YOUR OBJECTIVE ->
Print the listing below exactly, minus its pictures.
====================
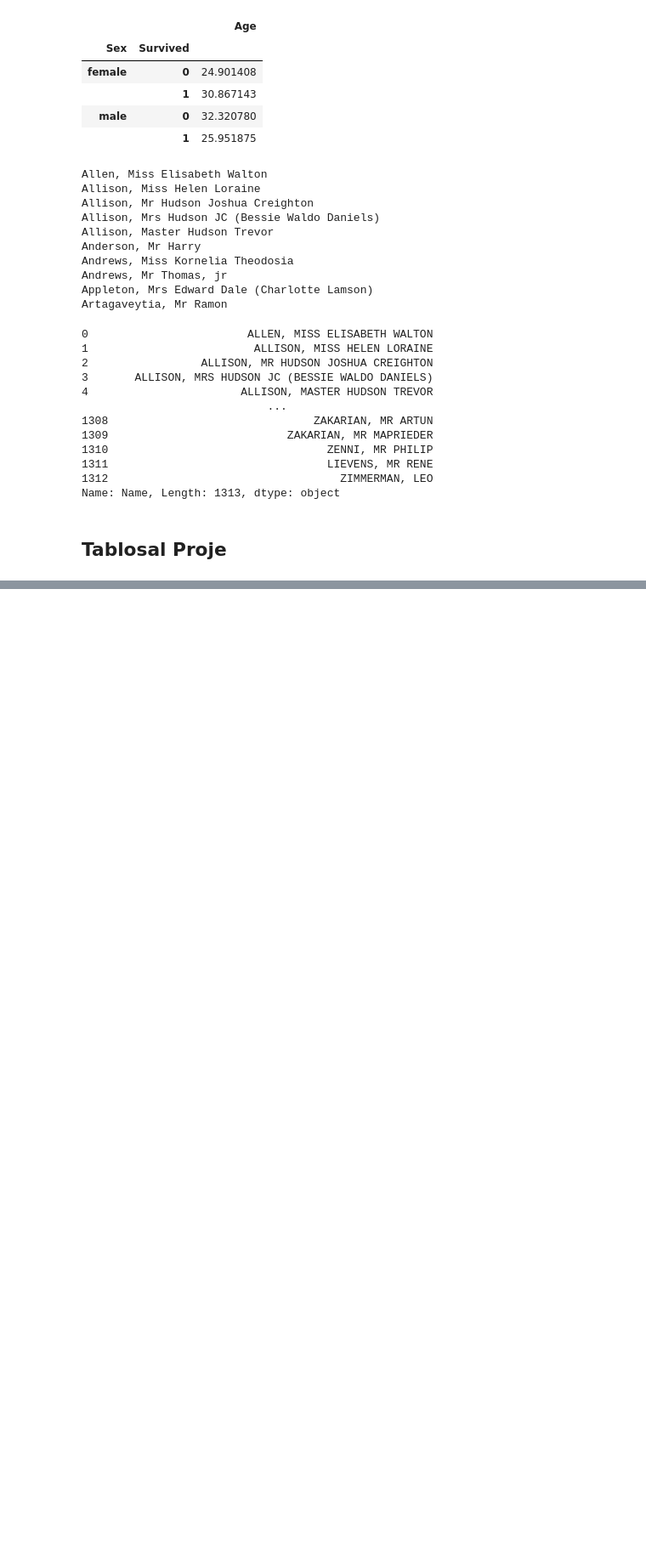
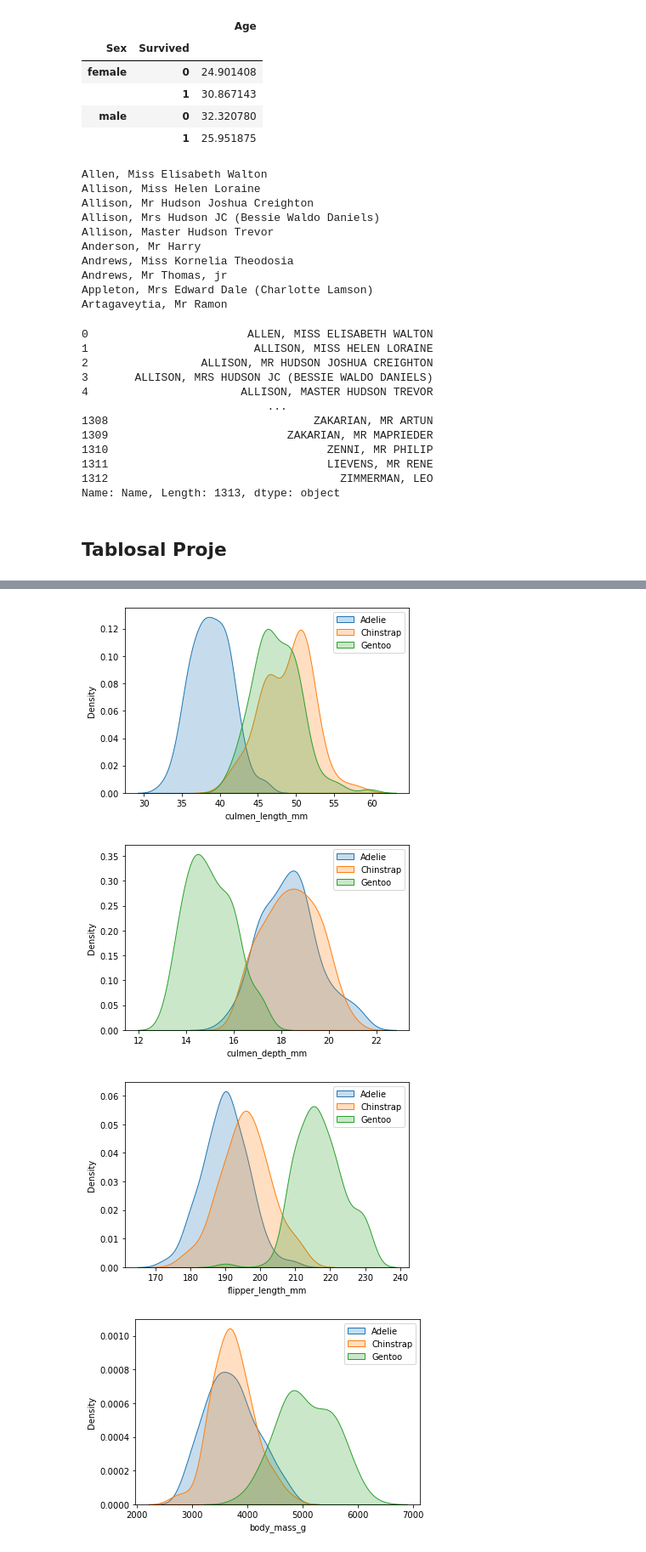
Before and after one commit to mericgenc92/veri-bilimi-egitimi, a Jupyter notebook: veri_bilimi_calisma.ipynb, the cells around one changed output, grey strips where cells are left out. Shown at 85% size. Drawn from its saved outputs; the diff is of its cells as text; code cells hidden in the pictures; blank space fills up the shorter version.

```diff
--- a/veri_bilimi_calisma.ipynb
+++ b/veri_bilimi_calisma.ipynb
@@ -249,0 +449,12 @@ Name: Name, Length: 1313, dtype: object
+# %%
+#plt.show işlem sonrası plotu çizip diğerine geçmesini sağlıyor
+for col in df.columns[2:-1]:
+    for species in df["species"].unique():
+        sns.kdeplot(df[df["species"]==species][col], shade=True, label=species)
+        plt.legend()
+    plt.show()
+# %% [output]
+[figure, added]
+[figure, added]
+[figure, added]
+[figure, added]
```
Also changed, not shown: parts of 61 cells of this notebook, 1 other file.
====================
FINISHED TASK ->
Before and after one commit to mericgenc92/veri-bilimi-egitimi, a Jupyter notebook: veri_bilimi_calisma.ipynb, the cells around one changed output, grey strips where cells are left out. Shown at 85% size. Drawn from its saved outputs; the diff is of its cells as text; code cells hidden in the pictures; blank space fills up the shorter version.

```diff
--- a/veri_bilimi_calisma.ipynb
+++ b/veri_bilimi_calisma.ipynb
@@ -249,0 +449,12 @@ Name: Name, Length: 1313, dtype: object
+# %%
+#plt.show işlem sonrası plotu çizip diğerine geçmesini sağlıyor
+for col in df.columns[2:-1]:
+    for species in df["species"].unique():
+        sns.kdeplot(df[df["species"]==species][col], shade=True, label=species)
+        plt.legend()
+    plt.show()
+# %% [output]
+[figure, added]
+[figure, added]
+[figure, added]
+[figure, added]
```
Also changed, not shown: parts of 61 cells of this notebook, 1 other file.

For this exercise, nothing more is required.